When the fallout from failed intellectual-property litigation collides with bankruptcy, the complexities may be dizzying enough, but when the emerging practices and imperatives of litigation financing are imposed on those complexities, the situation might be likened to three-dimensional chess. But in the court of one veteran bankruptcy judge, the complexities were penetrated to reveal that elementary errors and oversights can have decisive effects.
The debtors in the Chapter 7 case in the Northern District of California (“Debtors”) had previously engaged in protracted intellectual-property litigation (the “IP Action”) against Qualcomm Inc. using the services of three law firms, and the Debtors lost spectacularly--Qualcomm even obtained a judgment against them for attorneys’ fees of “several million dollars.” The Debtors financed the litigation with two litigation funders to the tune of more than $3 million, securing the loans with their anticipated recoveries in the litigation.
In the bankruptcy case that followed (which began as a Chapter 11 case that was converted to a Chapter 7 case), the trustee asserted malpractice claims against the law firms that had represented the Debtors in the IP Action and settled with two of them, producing a pot of cash. The IP Action having failed to produce a recovery to be the litigation funders’ collateral, they asserted that the proceeds of the Trustee’s malpractice claims against the law firms were also their collateral (and therefore not property of the Chapter 7 estate available for unsecured creditors including, notably, Qualcomm for its attorneys’ fees judgment in the IP Action).
No, said Bankruptcy Judge Dennis Montali. While the collateral description in the litigation funding documents was very broad in terms of form and venue, it could not be stretched to include the proceeds of malpractice claims against the Debtors’ law firms in the IP Action. There was simply no expression, however general, of an intention of the parties to include malpractice claims against the Debtors’ law firms and the proceeds thereof in the collateral. Perhaps an additional dozen or so words would have been sufficient to expand the collateral description beyond the proceeds of the IP Action to also include the proceeds of related malpractice claims. “Were it contemplated in any way that malpractice by any of Debtors’ counsel would be a source of recovery [for the litigation funders], the documents would have reflected that possibility,” but they did not. Business oversight? A lawyer’s drafting error? We don’t know, and it didn’t matter.

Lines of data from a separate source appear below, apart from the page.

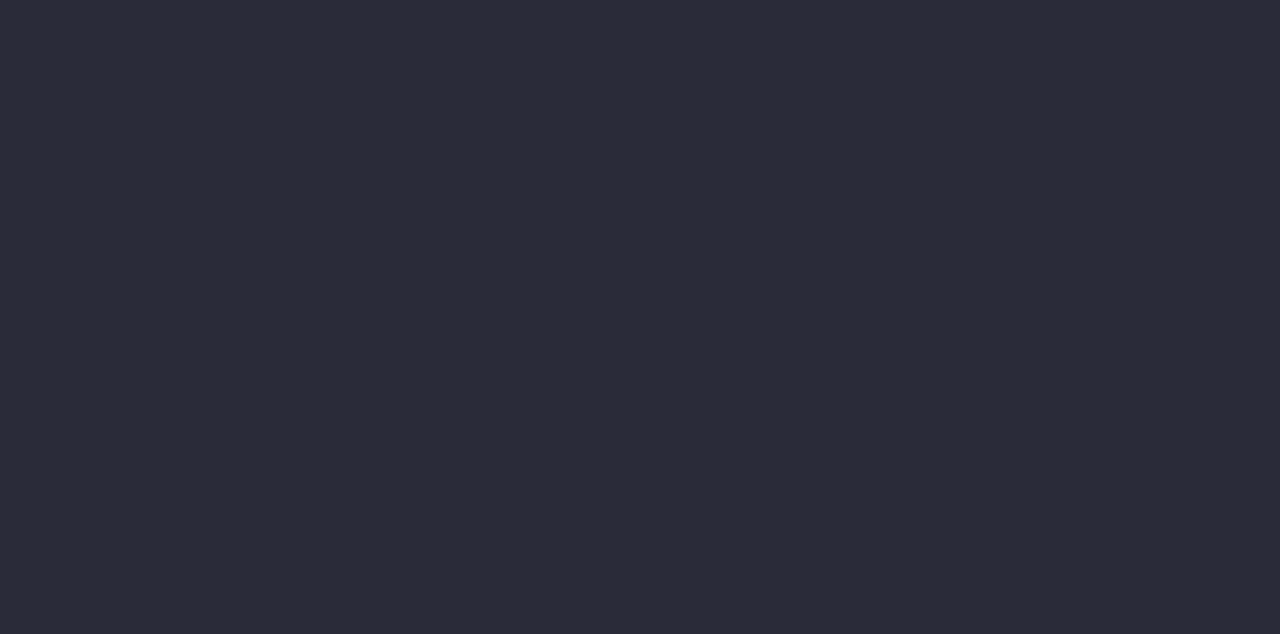
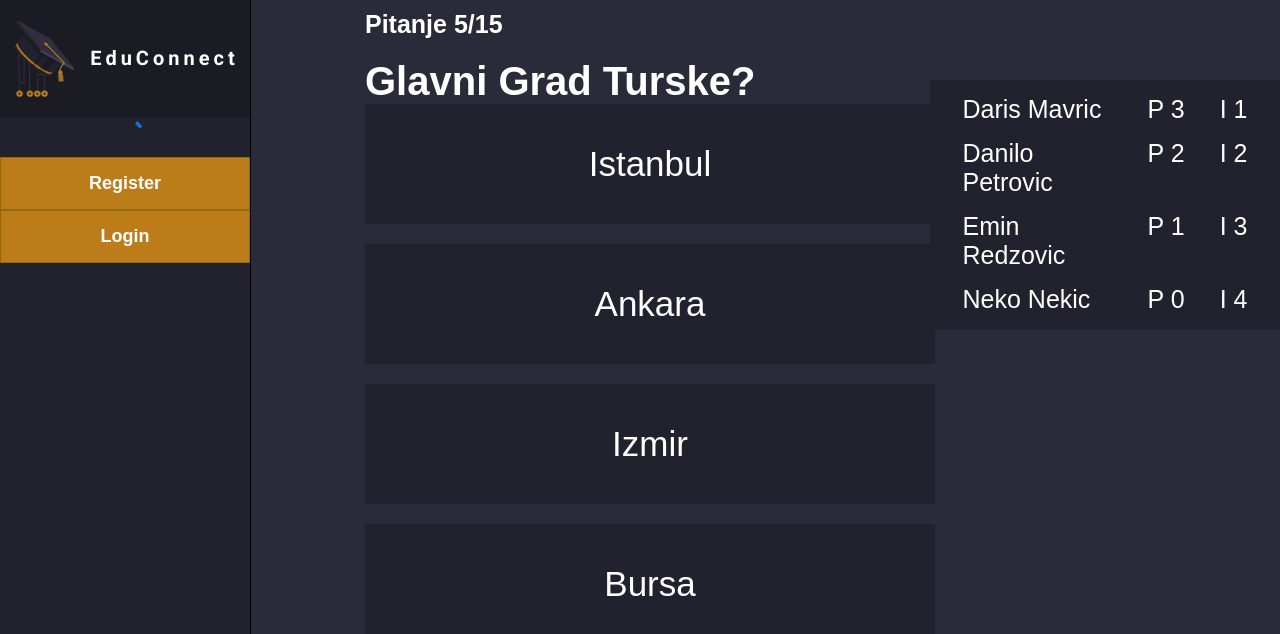
Before and after one commit to EminRedzovic/Hackaton2024, a React (Create React App) app: page /competition in a window 1280 px wide. Before the commit this address had no page. Shown: the top 634 px of the page. Built offline with nearby package versions, Linux system fonts and the light colour scheme; no server answers.

Commit message:
Finished App

```diff
--- a/src/App.js
+++ b/src/App.js
@@ -12,6 +12,7 @@ import Course from "./pages/Course/Course";
 
 import LessonPage from "./pages/Lesson/lessonPage.js";
 import QuestionPage from "./pages/Questions/questionPage.js";
+import CompetitionPage from "./pages/Competition/CompetitionPage.js";
 
 function App() {
   return (
@@ -26,6 +27,7 @@ function App() {
         <Route path="/course" element={<Course />} />
         <Route path="/questions" element={<QuestionPage />} />
         <Route path="/lesson" element={<LessonPage />} />
+        <Route path="/competition" element={<CompetitionPage />} />
       </Routes>
     </BrowserRouter>
   );
--- /dev/null
+++ b/src/pages/Competition/CompetitionPage.css
@@ -0,0 +1,51 @@
+.questions-section {
+  margin: auto;
+  width: 550px;
+}
+
+.questions-section h3 {
+  font-size: 25px;
+  margin-top: 10px;
+  color: white;
+}
+
+.questions-section h1 {
+  font-size: 40px;
+  margin-top: 20px;
+  color: white;
+}
+
+.questions-section .odgovor {
+  padding: 10px;
+  width: 100%;
+  height: 100px;
+  background-color: #22222e;
+  margin-bottom: 20px;
+  cursor: pointer;
+  color: white;
+  font-size: 35px;
+  text-align: center;
+  align-content: center;
+}
+
+.rang-lista {
+  position: absolute;
+  top: 10%;
+  right: 0;
+  width: 350px;
+  height: 250px;
+  background-color: #22222e;
+  float: right;
+}
+
+.rang-lista .ucesnik .ime {
+  width: 150px;
+}
+
+.rang-lista .ucesnik {
+  display: flex;
+  justify-content: space-around;
+  font-size: 25px;
+  color: white;
+  margin: 15px;
+}
--- /dev/null
+++ b/src/pages/Competition/CompetitionPage.js
@@ -0,0 +1,54 @@
+import NavigationCard from "../../components/CourseCards/NavigationCard";
+import "./CompetitionPage.css";
+
+const CompetitionPage = () => {
+  return (
+    <div className="pre-container">
+      <NavigationCard />
+      <div className="competition">
+        <div className="questions-section">
+          <h3>Pitanje 5/15</h3>
+          <h1>Glavni Grad Turske?</h1>
+          <div className="odgovori">
+            <div className="odgovor">
+              <p>Istanbul</p>
+            </div>
+            <div className="odgovor">
+              <p>Ankara</p>
+            </div>
+            <div className="odgovor">
+              <p>Izmir</p>
+            </div>
+            <div className="odgovor">
+              <p>Bursa</p>
+            </div>
+          </div>
+        </div>
+        <div className="rang-lista">
+          <div className="ucesnik">
+            <p className="ime">Daris Mavric</p>
+            <p>P 3</p>
+            <p>I 1</p>
+          </div>
+          <div className="ucesnik">
+            <p className="ime">Danilo Petrovic</p>
+            <p>P 2</p>
+            <p>I 2</p>
+          </div>
+          <div className="ucesnik">
+            <p className="ime">Emin Redzovic</p>
+            <p>P 1</p>
+            <p>I 3</p>
+          </div>
+          <div className="ucesnik">
+            <p className="ime">Neko Nekic</p>
+            <p>P 0</p>
+            <p>I 4</p>
+          </div>
+        </div>
+      </div>
+    </div>
+  );
+};
+
+export default CompetitionPage;
```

Furthermore, if a malpractice claim may be collateral for a debt at all, it must be a “commercial tort claim.” It is elementary in secured transactions law that, while most other types of collateral may be described generally by type in the parties’ security agreement, commercial tort claims must be at least reasonably identified. While there may be fair arguments about how much detail is required to reasonably identify a commercial tort claim, these litigation funding documents were so bereft of any description of the malpractice claims that there was no shred of reasonable identification.
Complex transactions and litigations often require specialized knowledge of arcane areas of law and business, but, as seen so often, neglect of business and legal nuts and bolts can have decisive consequences.